Tuesday, December 1, 2009

Exit, Pursued By an Angry Wife

I do not know whether public relations is an art or a science, but managing your public image is a vital human undertaking.

It is even more important when you are a world-famous athlete and a major brand.

All told, most of us want to ignore Tiger Woods' recent automobile accident. No schadenfreude there.

Such is the respect we accord to a man who is arguably the greatest athlete of the past decade that we have no interest in seeing him embarrassed. We might gain some satisfaction by watching an arrogant narcissist brought down by his hubris, but Tiger Woods was never that man.

These days Tiger Woods is as close as we get to a great American hero.

Now a coterie of lawyers and PR professions are explaining how Tiger should handle the situation. Mostly they are advising him to hold a press conference and explain what happened. Come clean, they say. Open up, they say. Be honest with the public, they say.

Yet, Tiger Woods did not cheat at golf. He did not enhance his game with controlled substances. He did not commit a felony that might take him off the tour by putting him in jail. Apparently, he was involved in some kind of quarrel with his wife. One fails to see the relevance of a public apology.

One lawyer suggested that what was good for David Letterman should be good for Tiger Woods. As though all celebrities are created equal.

True enough, both Tiger Woods and David Letterman are celebrities. But athletes are not like other celebrities. No one is trying to emulate David Letterman. No executive is trying to apply the secrets of David Letterman's success to corporate leadership.

People emulate Tiger Woods. He is a fierce and successful competitor; he has the demeanor, the focus, and the concentration that befit someone who is the best in the world. And his competitive stance involves excellent character.

Other celebrities, whether stand-up comics, actors, or clowns perform behind masks. They perform a script whose outcome is given in advance. They are not playing in a game; they are playing roles on a stage.

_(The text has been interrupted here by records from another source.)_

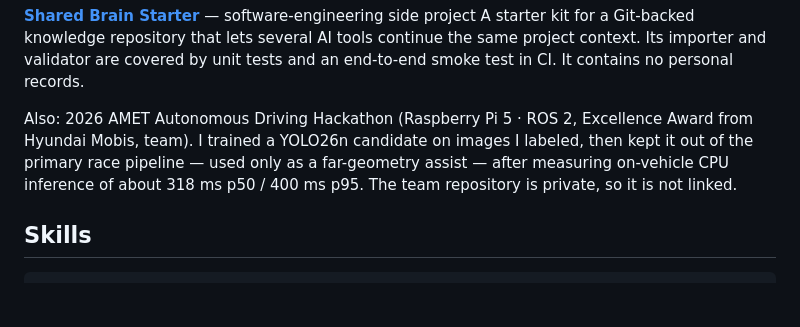
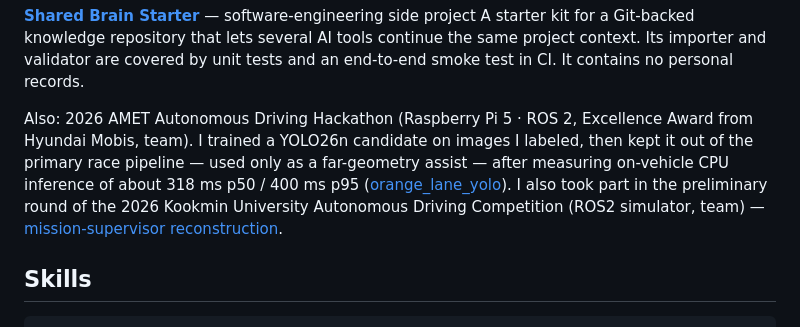
Before and after one commit to choiYhunn/choiYhunn, a Markdown page: README.en.md, the part around the change. Rendered like a GitHub page; blank space fills up the shorter version.

```diff
--- a/README.en.md
+++ b/README.en.md
@@ -39,7 +39,7 @@ On Ripes (forwarding 5-stage pipeline), analyzed RAW and control hazards in a GC
 **[Shared Brain Starter](https://github.com/choiYhunn/shared-brain-starter)** — software-engineering side project
 A starter kit for a Git-backed knowledge repository that lets several AI tools continue the same project context. Its importer and validator are covered by unit tests and an end-to-end smoke test in CI. It contains no personal records.
 
-Also: 2026 AMET Autonomous Driving Hackathon (Raspberry Pi 5 · ROS 2, Excellence Award from Hyundai Mobis, team). I trained a YOLO26n candidate on images I labeled, then kept it out of the primary race pipeline — used only as a far-geometry assist — after measuring on-vehicle CPU inference of about 318 ms p50 / 400 ms p95. The team repository is private, so it is not linked.
+Also: 2026 AMET Autonomous Driving Hackathon (Raspberry Pi 5 · ROS 2, Excellence Award from Hyundai Mobis, team). I trained a YOLO26n candidate on images I labeled, then kept it out of the primary race pipeline — used only as a far-geometry assist — after measuring on-vehicle CPU inference of about 318 ms p50 / 400 ms p95 ([orange_lane_yolo](https://github.com/choiYhunn/amet-2026-yonghun/tree/main/orange_lane_yolo)). I also took part in the preliminary round of the 2026 Kookmin University Autonomous Driving Competition (ROS2 simulator, team) — [mission-supervisor reconstruction](https://github.com/choiYhunn/kookmin-autonomous-driving-competition-2026).
 
 ## Skills
 
```
Also changed, not shown: README.md (+1 -1 lines).
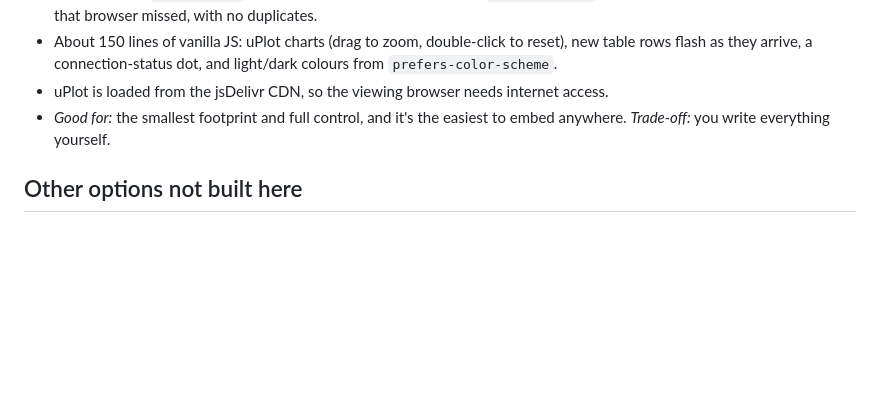
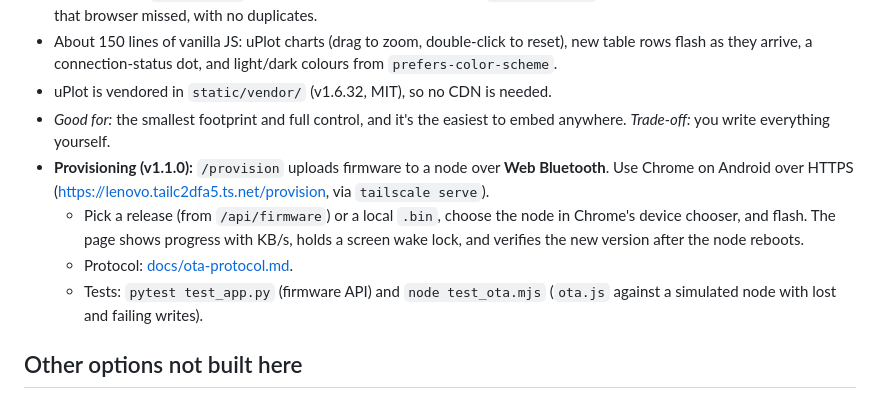
Before and after one commit to JustJamin/home_state, a Markdown page: dashboards/README.md, the part around the change. Rendered like a GitHub page; blank space fills up the shorter version.

Commit message:
docs: OTA protocol spec, firmware README (migration, releases, testing)
Co-Authored-By: Claude Opus 5.5 <noreply@anthropic.com>

```diff
--- a/dashboards/README.md
+++ b/dashboards/README.md
@@ -44,8 +44,12 @@ All of them hide the dummy temperatures from before 2026-10-04 20:30:52 UTC. Str
 - **One** Postgres poller fans out to every connected browser, so N browsers cost one query a second.
 - The browser's `EventSource` reconnects automatically and sends `Last-Event-ID`. The server replays exactly the rows that browser missed, with no duplicates.
 - About 150 lines of vanilla JS: uPlot charts (drag to zoom, double-click to reset), new table rows flash as they arrive, a connection-status dot, and light/dark colours from `prefers-color-scheme`.
-- uPlot is loaded from the jsDelivr CDN, so the viewing browser needs internet access.
+- uPlot is vendored in `static/vendor/` (v1.6.32, MIT), so no CDN is needed.
 - *Good for:* the smallest footprint and full control, and it's the easiest to embed anywhere. *Trade-off:* you write everything yourself.
+- **Provisioning (v1.1.0):** `/provision` uploads firmware to a node over **Web Bluetooth**. Use Chrome on Android over HTTPS (https://lenovo.tailc2dfa5.ts.net/provision, via `tailscale serve`).
+  - Pick a release (from `/api/firmware`) or a local `.bin`, choose the node in Chrome's device chooser, and flash. The page shows progress with KB/s, holds a screen wake lock, and verifies the new version after the node reboots.
+  - Protocol: [docs/ota-protocol.md](../docs/ota-protocol.md).
+  - Tests: `pytest test_app.py` (firmware API) and `node test_ota.mjs` (`ota.js` against a simulated node with lost and failing writes).
 
 ## Other options not built here
 
```
Also changed, not shown: README.md (+4 -1 lines), docs/ota-protocol.md (added, +99 -0 lines).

If I had to invent a concept, I would say that athletes, unlike other celebrities, have face in the game. Most true celebrities live lives filled with drama. Whether on the stage or off, they do not compete; they entertain.

Tiger Woods on the golf course is Tiger Woods. He is not playing Tiger Woods. He does not make a living pretending to be someone he is not. He is not acting a role in a movie.

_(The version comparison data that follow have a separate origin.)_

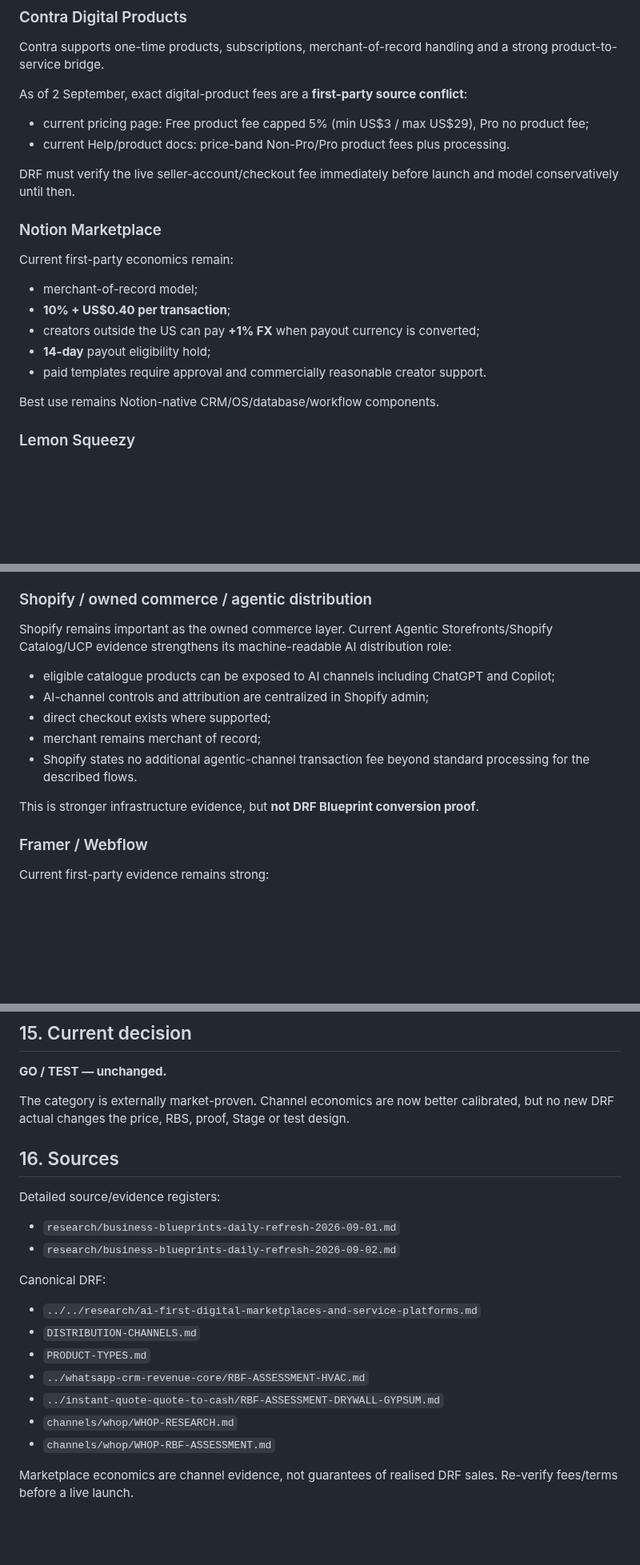
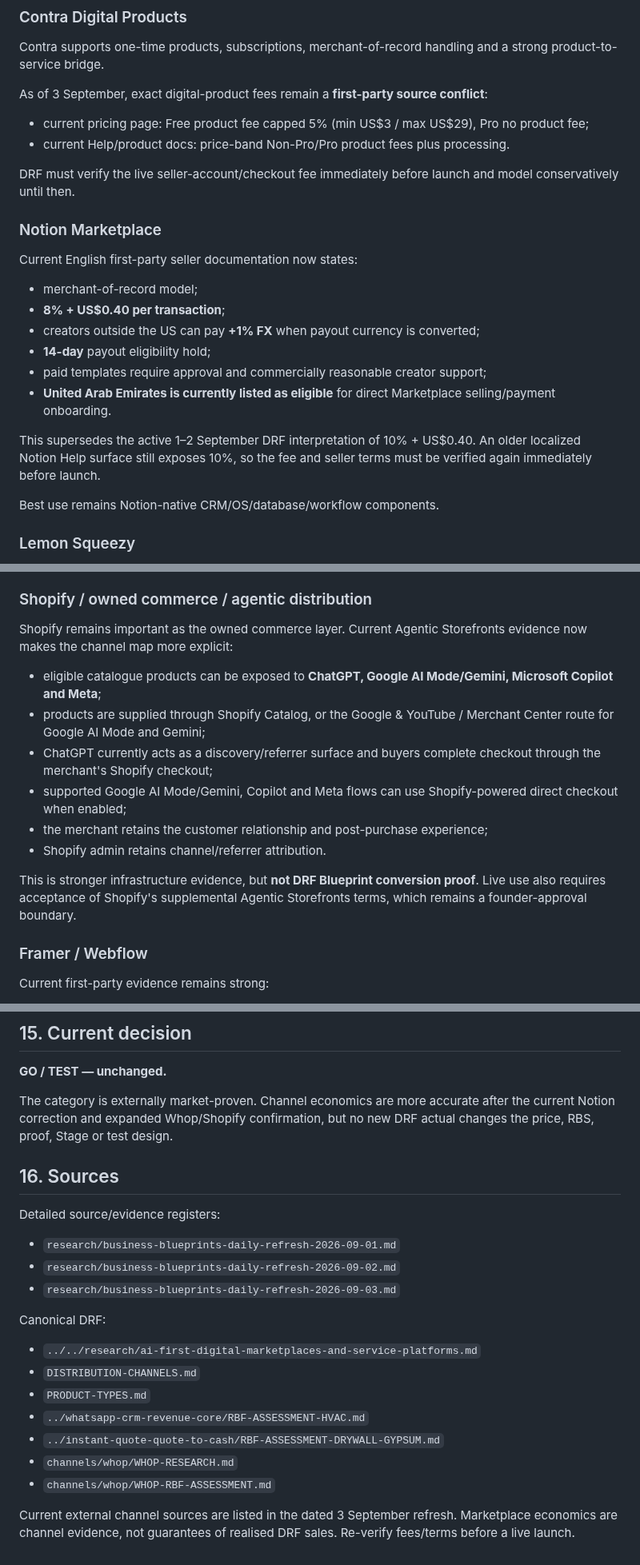
Before and after one commit to david-aicoach/drf, a Markdown page: businesses/business-blueprints/RESEARCH.md, 3 parts joined by grey strips. Shown at 80% size. Rendered like a GitHub page; blank space fills up the shorter version.

Commit message:
Issue #155: refresh Business Blueprints research canon

```diff
--- a/businesses/business-blueprints/RESEARCH.md
+++ b/businesses/business-blueprints/RESEARCH.md
@@ -166,7 +169,7 @@ The discount is **conditional scale upside** and must not be used in the current
 
 Contra supports one-time products, subscriptions, merchant-of-record handling and a strong product-to-service bridge.
 
-As of 2 September, exact digital-product fees are a **first-party source conflict**:
+As of 3 September, exact digital-product fees remain a **first-party source conflict**:
 
 - current pricing page: Free product fee capped 5% (min US$3 / max US$29), Pro no product fee;
 - current Help/product docs: price-band Non-Pro/Pro product fees plus processing.
@@ -175,13 +178,16 @@ DRF must verify the live seller-account/checkout fee immediately before launch a
 
 ### Notion Marketplace
 
-Current first-party economics remain:
+Current English first-party seller documentation now states:
 
 - merchant-of-record model;
-- **10% + US$0.40 per transaction**;
+- **8% + US$0.40 per transaction**;
 - creators outside the US can pay **+1% FX** when payout currency is converted;
 - **14-day** payout eligibility hold;
-- paid templates require approval and commercially reasonable creator support.
+- paid templates require approval and commercially reasonable creator support;
+- **United Arab Emirates is currently listed as eligible** for direct Marketplace selling/payment onboarding.
+
+This supersedes the active 1–2 September DRF interpretation of 10% + US$0.40. An older localized Notion Help surface still exposes 10%, so the fee and seller terms must be verified again immediately before launch.
 
 Best use remains Notion-native CRM/OS/database/workflow components.
 
@@ -209,15 +215,16 @@ Current first-party pricing remains:
 
 ### Shopify / owned commerce / agentic distribution
 
-Shopify remains important as the owned commerce layer. Current Agentic Storefronts/Shopify Catalog/UCP evidence strengthens its machine-readable AI distribution role:
+Shopify remains important as the owned commerce layer. Current Agentic Storefronts evidence now makes the channel map more explicit:
 
-- eligible catalogue products can be exposed to AI channels including ChatGPT and Copilot;
-- AI-channel controls and attribution are centralized in Shopify admin;
-- direct checkout exists where supported;
-- merchant remains merchant of record;
-- Shopify states no additional agentic-channel transaction fee beyond standard processing for the described flows.
+- eligible catalogue products can be exposed to **ChatGPT, Google AI Mode/Gemini, Microsoft Copilot and Meta**;
+- products are supplied through Shopify Catalog, or the Google & YouTube / Merchant Center route for Google AI Mode and Gemini;
+- ChatGPT currently acts as a discovery/referrer surface and buyers complete checkout through the merchant's Shopify checkout;
+- supported Google AI Mode/Gemini, Copilot and Meta flows can use Shopify-powered direct checkout when enabled;
+- the merchant retains the customer relationship and post-purchase experience;
+- Shopify admin retains channel/referrer attribution.
 
-This is stronger infrastructure evidence, but **not DRF Blueprint conversion proof**.
+This is stronger infrastructure evidence, but **not DRF Blueprint conversion proof**. Live use also requires acceptance of Shopify's supplemental Agentic Storefronts terms, which remains a founder-approval boundary.
 
 ### Framer / Webflow
 
@@ -379,7 +386,7 @@ Completed scheduled runs are recorded in `../../research/recurring-intelligence/
 
 **GO / TEST — unchanged.**
 
-The category is externally market-proven. Channel economics are now better calibrated, but no new DRF actual changes the price, RBS, proof, Stage or test design.
+The category is externally market-proven. Channel economics are more accurate after the current Notion correction and expanded Whop/Shopify confirmation, but no new DRF actual changes the price, RBS, proof, Stage or test design.
 
 ## 16. Sources
 
@@ -387,6 +394,7 @@ Detailed source/evidence registers:
 
 - `research/business-blueprints-daily-refresh-2026-09-01.md`
 - `research/business-blueprints-daily-refresh-2026-09-02.md`
+- `research/business-blueprints-daily-refresh-2026-09-03.md`
 
 Canonical DRF:
 
@@ -398,4 +406,4 @@ Canonical DRF:
 - `channels/whop/WHOP-RESEARCH.md`
 - `channels/whop/WHOP-RBF-ASSESSMENT.md`
 
-Marketplace economics are channel evidence, not guarantees of realised DRF sales. Re-verify fees/terms before a live launch.
+Current external channel sources are listed in the dated 3 September refresh. Marketplace economics are channel evidence, not guarantees of realised DRF sales. Re-verify fees/terms before a live launch.
```
Also changed, not shown: other parts of businesses/business-blueprints/RESEARCH.md (+8 -5 lines).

Tiger Woods does not putt from behind a mask. He shows his face. And he uses his face to achieve the focus and concentration, the unflappable demeanor that has inspired people around the world. See my post, "The Eye of the Tiger." Link here.

All of this to say that it is not a simple matter for a Tiger Woods to show off facial injuries in public. It would not be entirely unfair to say that, both literally and figuratively, he seems to have lost some face in his accident.

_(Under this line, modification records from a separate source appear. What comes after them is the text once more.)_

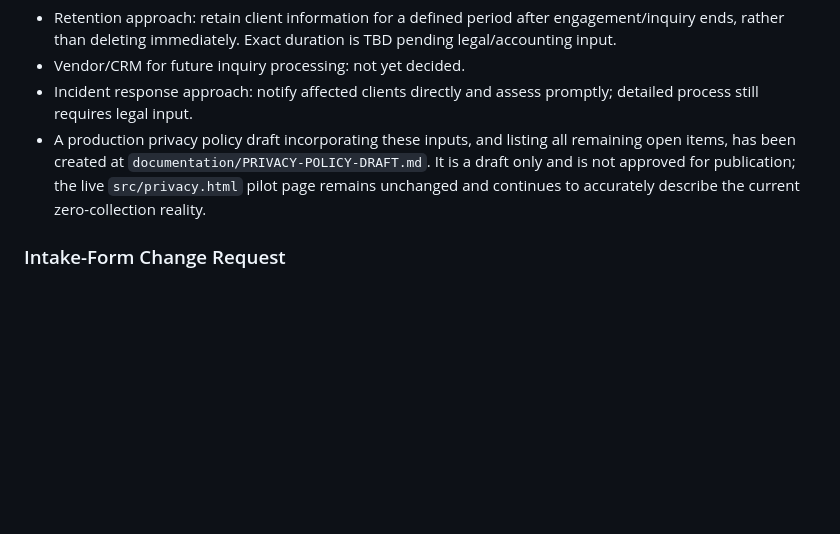
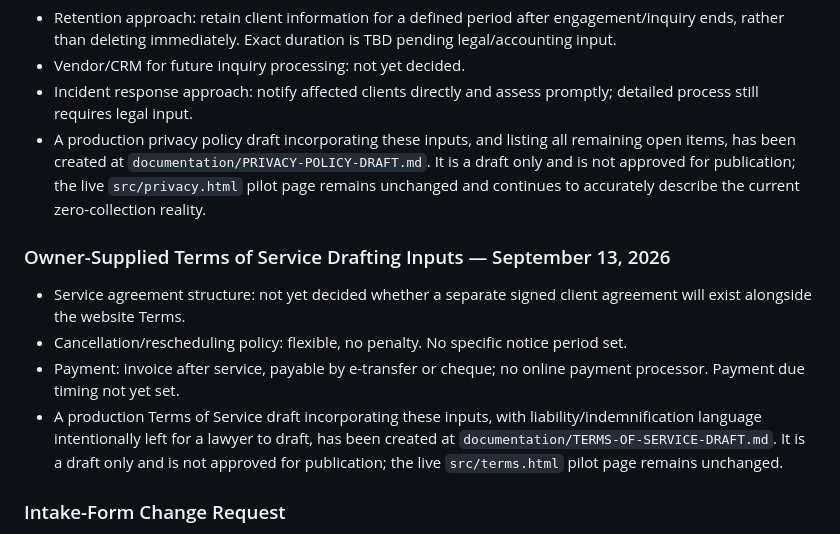
Before and after one commit to frontlinemlvn-max/ai-website-factory, a Markdown page: projects/yyz-caregivers/PROJECT-BRIEF.md, the part around the change. Drawn GitHub-style; blank space fills up the shorter version.

Commit message:
Record Terms of Service checklist answers and draft production terms
Adds owner-confirmed cancellation, payment, and service-agreement
inputs to PROJECT-BRIEF.md. Adds a draft production Terms of Service
(documentation/TERMS-OF-SERVICE-DRAFT.md) covering services, scheduling,
and payment; liability/indemnification language is intentionally left
for a lawyer to draft given the vulnerable client population served.
The live src/terms.html pilot page is unchanged.

Co-Authored-By: Claude Sonnet 5 <noreply@anthropic.com>
Claude-Session: https://claude.ai/code/session_01BSDgcCDdTszTtSdjSCSj23

```diff
--- a/projects/yyz-caregivers/PROJECT-BRIEF.md
+++ b/projects/yyz-caregivers/PROJECT-BRIEF.md
@@ -212,6 +212,13 @@ Examples:
 - Incident response approach: notify affected clients directly and assess promptly; detailed process still requires legal input.
 - A production privacy policy draft incorporating these inputs, and listing all remaining open items, has been created at `documentation/PRIVACY-POLICY-DRAFT.md`. It is a draft only and is not approved for publication; the live `src/privacy.html` pilot page remains unchanged and continues to accurately describe the current zero-collection reality.
 
+### Owner-Supplied Terms of Service Drafting Inputs — September 13, 2026
+
+- Service agreement structure: not yet decided whether a separate signed client agreement will exist alongside the website Terms.
+- Cancellation/rescheduling policy: flexible, no penalty. No specific notice period set.
+- Payment: invoice after service, payable by e-transfer or cheque; no online payment processor. Payment due timing not yet set.
+- A production Terms of Service draft incorporating these inputs, with liability/indemnification language intentionally left for a lawyer to draft, has been created at `documentation/TERMS-OF-SERVICE-DRAFT.md`. It is a draft only and is not approved for publication; the live `src/terms.html` pilot page remains unchanged.
+
 ### Intake-Form Change Request
 
 The owner initially requested a comprehensive intake form with condition selection and future care-plan recommendations, then approved the safer default: a non-sending Support Needs Assessment using broad daily-living topics. It will produce only a temporary on-screen summary and must not request diagnoses, medication, treatment, health-card, financial, emergency, or detailed care-history information.
```
Also changed, not shown: 1 other file.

Think what you will, a man who bears scratches and contusions he suffered at the hand of his wife does not look like a fierce competitor.

Were Woods to go out in public in his current condition, his face would travel around the world in light speed. This would compromise his brand and his self-confidence.

People would be forced to juxtapose the image of the man whose wife beat him with the image of the man who is the ultimate competitor. Worse than that, once everyone is making the comparison, Woods would have that much more difficulty recovering his true face.

No comments: